Cape Verde provides a rich opportunity to examine theatre at the crossroads of Europe and Africa. This post-independence theatre movement reveals the complexities of postcolonial creole identities. I argue that theatre performances, practices and aesthetic debates are sites for resisting, reclaiming and recreating national and cultural identity. Through performance, artists and audiences engage in cultural discourse about language, cultural identity, politics, and social issues. In my research, I examine theatre artists and prominent theatre troupes in the post-independence period, looking closely at the significance of the historical moment and context from which the artists emerge – from the fervor of independence to the establishment of the CPLP. As a scholar/artist, I adopt an ethnographic and performance-based methodology combined with interviews and archival research. This study of theatre not only contributes to the broad field of Lusophone Studies but I propose that theatrical performance in Cape Verde may expand and deepen the ways in which other scholars imagine creoleness, postcolonial national identity and the growing field of mixed race studies. Cape Verdean theatre offers a complex interplay between the African and European aspects of its Crioulo culture, asking the audience what it means to be Crioulo – racially, culturally, nationally, and internationally.
Eunice Ferreira, Skidmore Colleg
Dr. Eunice Ferreira is a theater professor at Skidmore College, New York. Her research focuses on performance and issues of language/cultural identity at the intersections of African and Lusophone studies. Recent publications include “Crioulo Shakespeareano and the creolizing of King Lear,” African Theatre 12: Shakespeare in & out of Africa; and co-translation of Alone Onstage (Sozinha no Palco), Moving Worlds.
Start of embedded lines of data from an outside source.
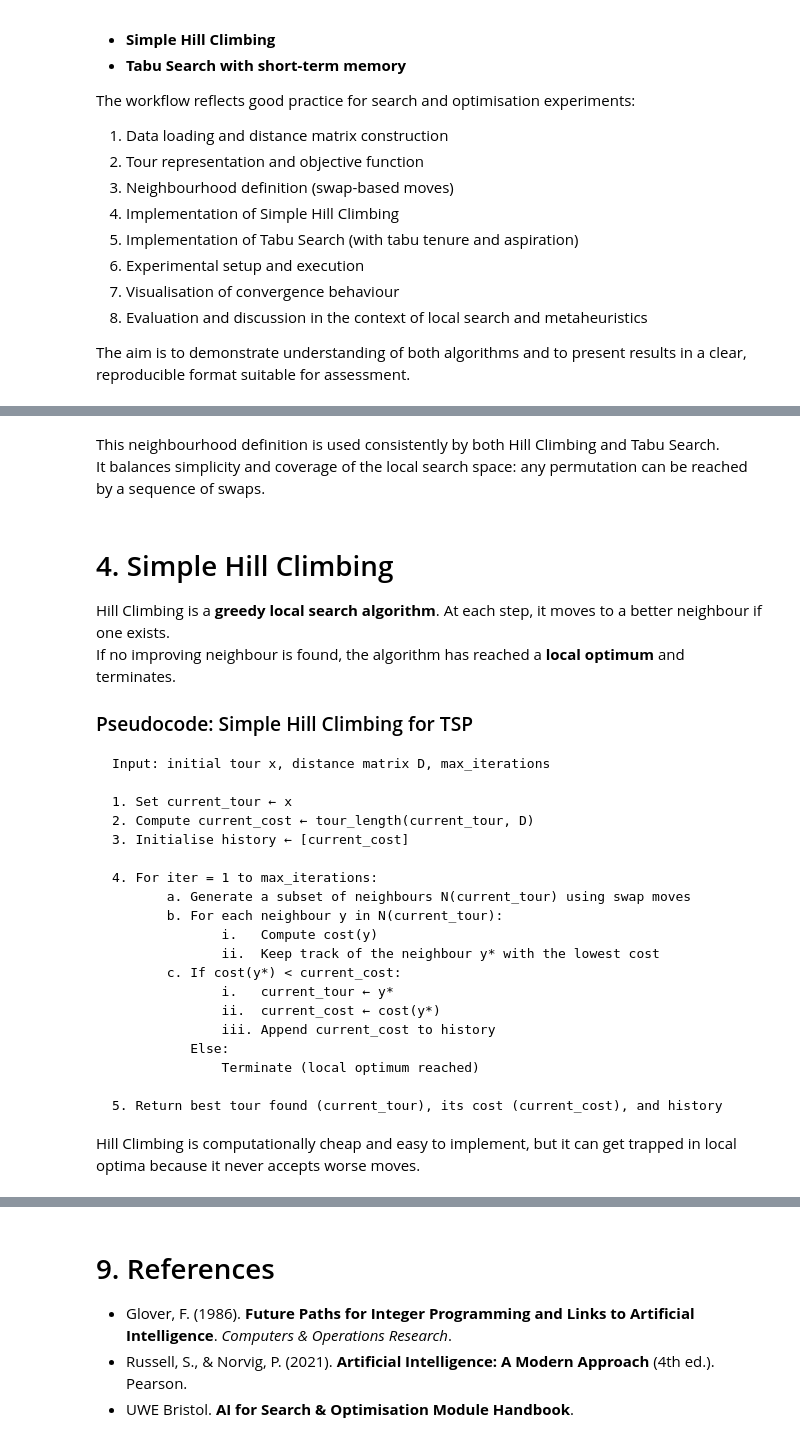
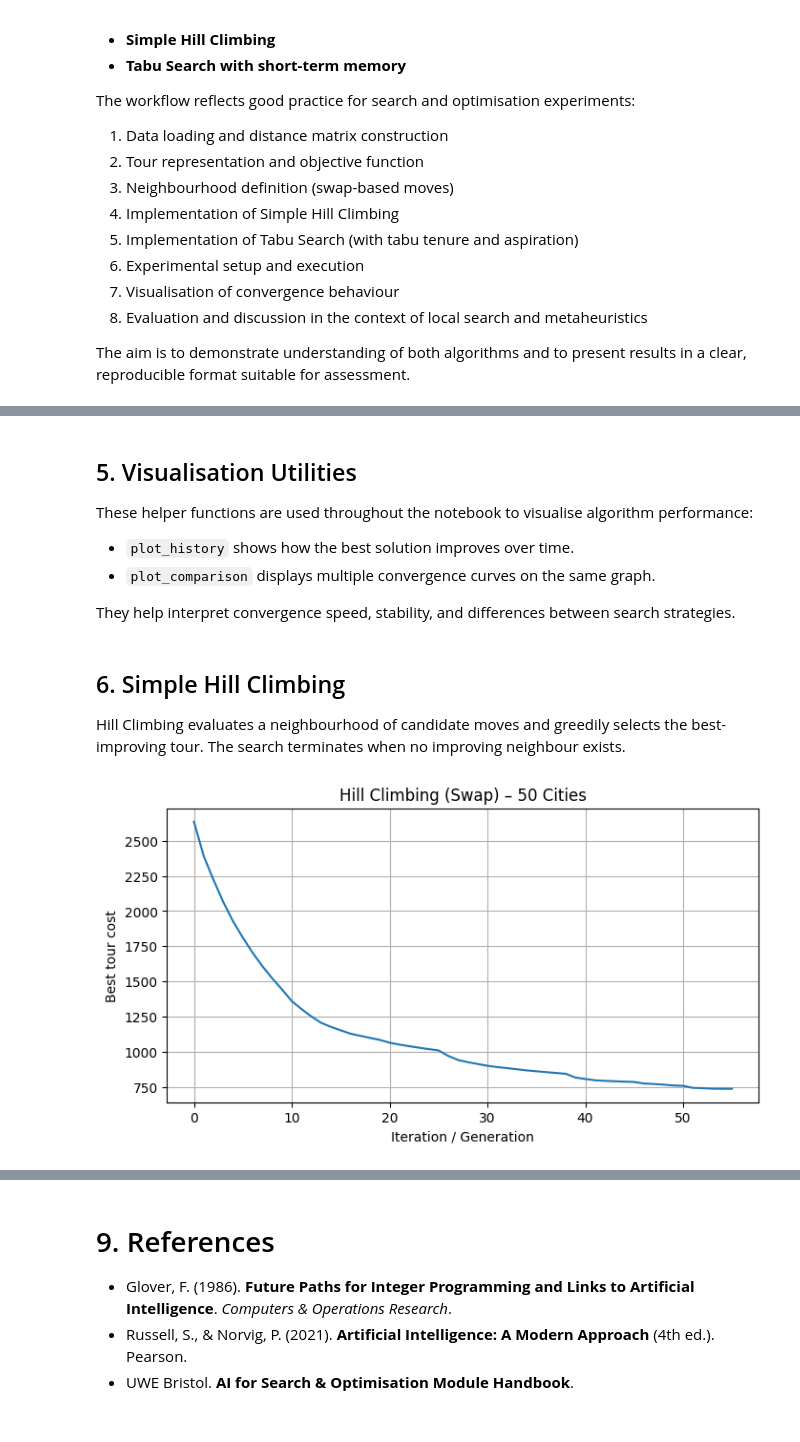
Before and after one commit to Bucci-beep/tsp-search-algorithm-Kibuchi, a Jupyter notebook: tsp_search_algorithm_Kibuchi.ipynb, the cells around one changed output, grey strips where cells are left out. Cells and saved outputs as stored; diff of their text form; code cells hidden in the pictures.

Commit message:
Added comparison plots and enhanced experiment visualisation

````diff
--- a/tsp_search_algorithm_Kibuchi.ipynb
+++ b/tsp_search_algorithm_Kibuchi.ipynb
@@ -173,35 +203,35 @@ def generate_random_swap_neighbour(tour: np.ndarray) -> np.ndarray:
-# %% [markdown]
-This neighbourhood definition is used consistently by both Hill Climbing and Tabu Search.
-It balances simplicity and coverage of the local search space: any permutation can be reached by a sequence of swaps.
+# %% [markdown]
+## 5. Visualisation Utilities
+
+These helper functions are used throughout the notebook to visualise algorithm performance:
+
+- `plot_history` shows how the best solution improves over time.
+- `plot_comparison` displays multiple convergence curves on the same graph.
+
+They help interpret convergence speed, stability, and differences between search strategies.
+# %%
+def plot_history(history: List[float], title: str) -> None:
+    plt.figure(figsize=(8, 4))
+    plt.plot(history)
+    plt.xlabel("Iteration / Generation")
+    plt.ylabel("Best tour cost")
+    plt.title(title)
+    plt.grid(True)
+    plt.show()
+
+
+def plot_comparison(histories: List[List[float]], labels: List[str], title: str) -> None:
+    plt.figure(figsize=(10, 5))
+    for h, lbl in zip(histories, labels):
+        plt.plot(h, label=lbl)
+    plt.xlabel("Iteration / Generation")
+    plt.ylabel("Best tour cost")
+    plt.title(title)
+    plt.grid(True)
+    plt.legend()
+    plt.show()
 # %% [markdown]
-# 4. Simple Hill Climbing
+## 6. Simple Hill Climbing
 
-Hill Climbing is a **greedy local search algorithm**. At each step, it moves to a better neighbour if one exists.
-If no improving neighbour is found, the algorithm has reached a **local optimum** and terminates.
-
-### Pseudocode: Simple Hill Climbing for TSP
-
-```text
-Input: initial tour x, distance matrix D, max_iterations
-
-1. Set current_tour ← x
-2. Compute current_cost ← tour_length(current_tour, D)
-3. Initialise history ← [current_cost]
-
-4. For iter = 1 to max_iterations:
-       a. Generate a subset of neighbours N(current_tour) using swap moves
-       b. For each neighbour y in N(current_tour):
-              i.   Compute cost(y)
-              ii.  Keep track of the neighbour y* with the lowest cost
-       c. If cost(y*) < current_cost:
-              i.   current_tour ← y*
-              ii.  current_cost ← cost(y*)
-              iii. Append current_cost to history
-          Else:
-              Terminate (local optimum reached)
-
-5. Return best tour found (current_tour), its cost (current_cost), and history
-```
-
-Hill Climbing is computationally cheap and easy to implement, but it can get trapped in local optima because it never accepts worse moves.
+Hill Climbing evaluates a neighbourhood of candidate moves and greedily selects the best-improving tour. The search terminates when no improving neighbour exists.
 # %%
@@ -265,0 +286,4 @@ def simple_hill_climbing(
+# %%
+plot_history(single_results["HC_swap"]["history"], "Hill Climbing (Swap) – 50 Cities")
+# %% [output]
+[figure, added]
````
Also changed, not shown: parts of 50 cells of this notebook.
She holds a Ph.D. from Tufts University (Boston, MA) and regularly presents at national and international conferences.